PROMPT ▸
Reply with one number, the count of lines below that contain the string "className".

+===+

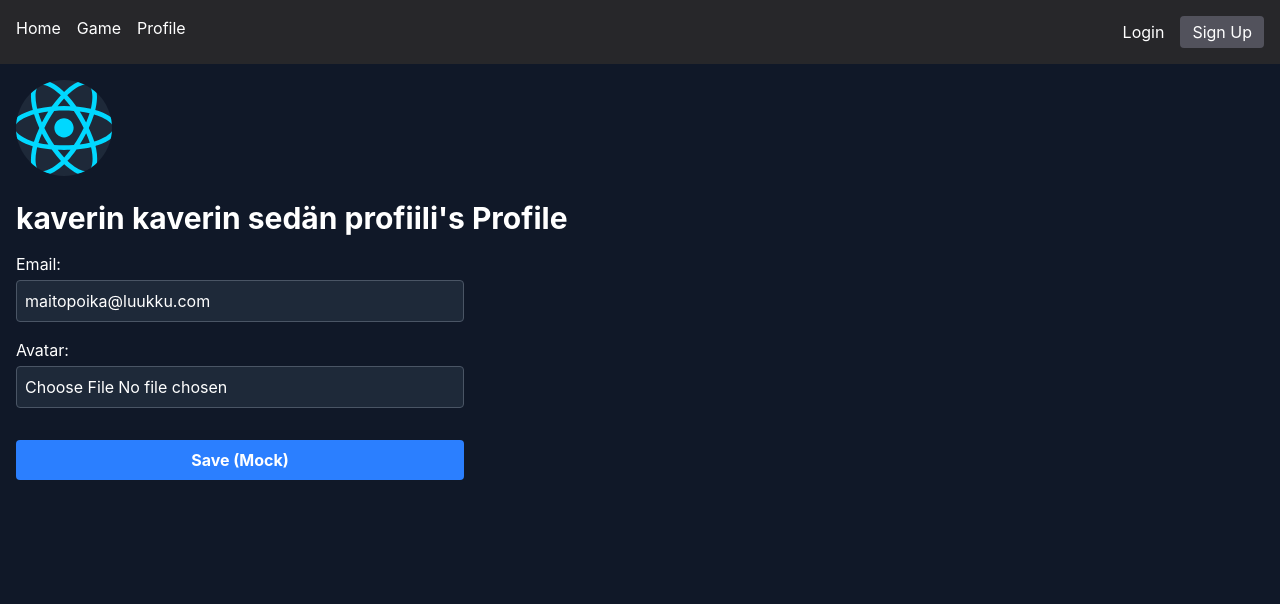
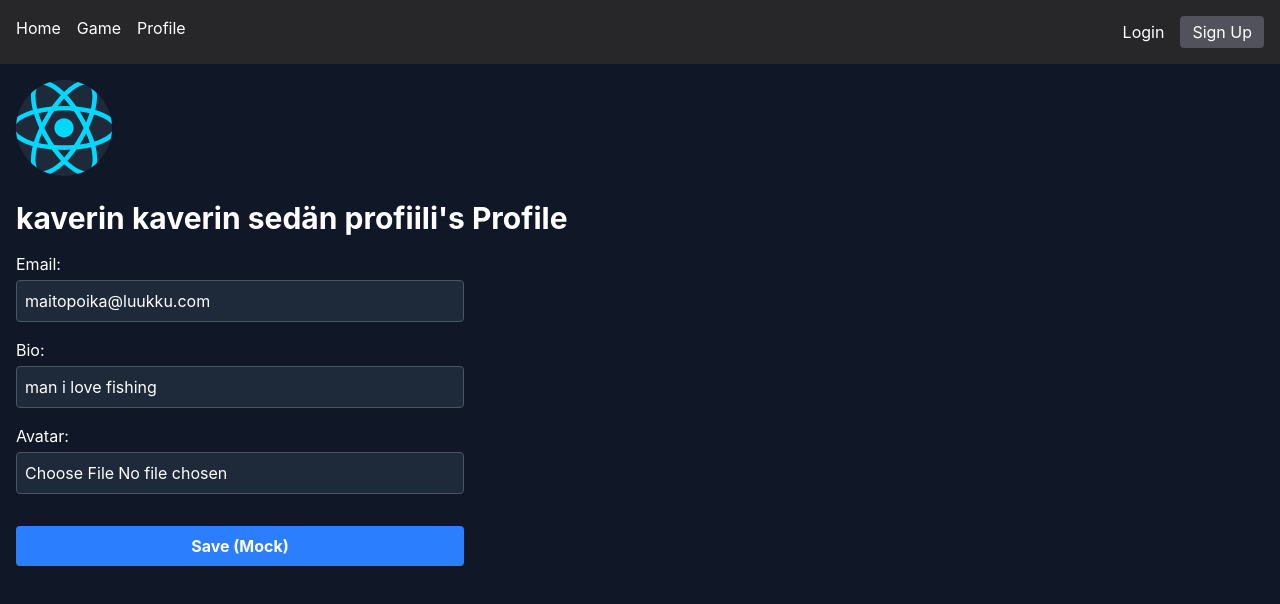
Before and after one commit to mist-interactive/frontend, a React (Vite) app: page /profile in a window 1280 px wide. Both pictures are taken after a click on the button "Edit Profile". Shown: the top 604 px of the page. Built offline with nearby package versions, Linux system fonts and the light colour scheme.

Commit message:
feat(ui): added missing edit bio field

```diff
--- a/src/pages/Profile.tsx
+++ b/src/pages/Profile.tsx
@@ -68,6 +68,16 @@ export default function Profile() {
         </label>
 
         {/* Bio */}
+         <label className="flex flex-col gap-1">
+            Bio:
+            <input
+            type="bio"
+            value={userData.bio}
+            onChange={(e) => handleInputChange('bio', e.target.value)}
+            className="p-2 bg-gray-800 text-white rounded outline-none border border-gray-600 focus:border-blue-500"
+            />
+        </label>
+
         {/* Avatar */}
         <label className="flex flex-col gap-1">
             Avatar:
```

+===+

YOUR SOLUTION ▸
3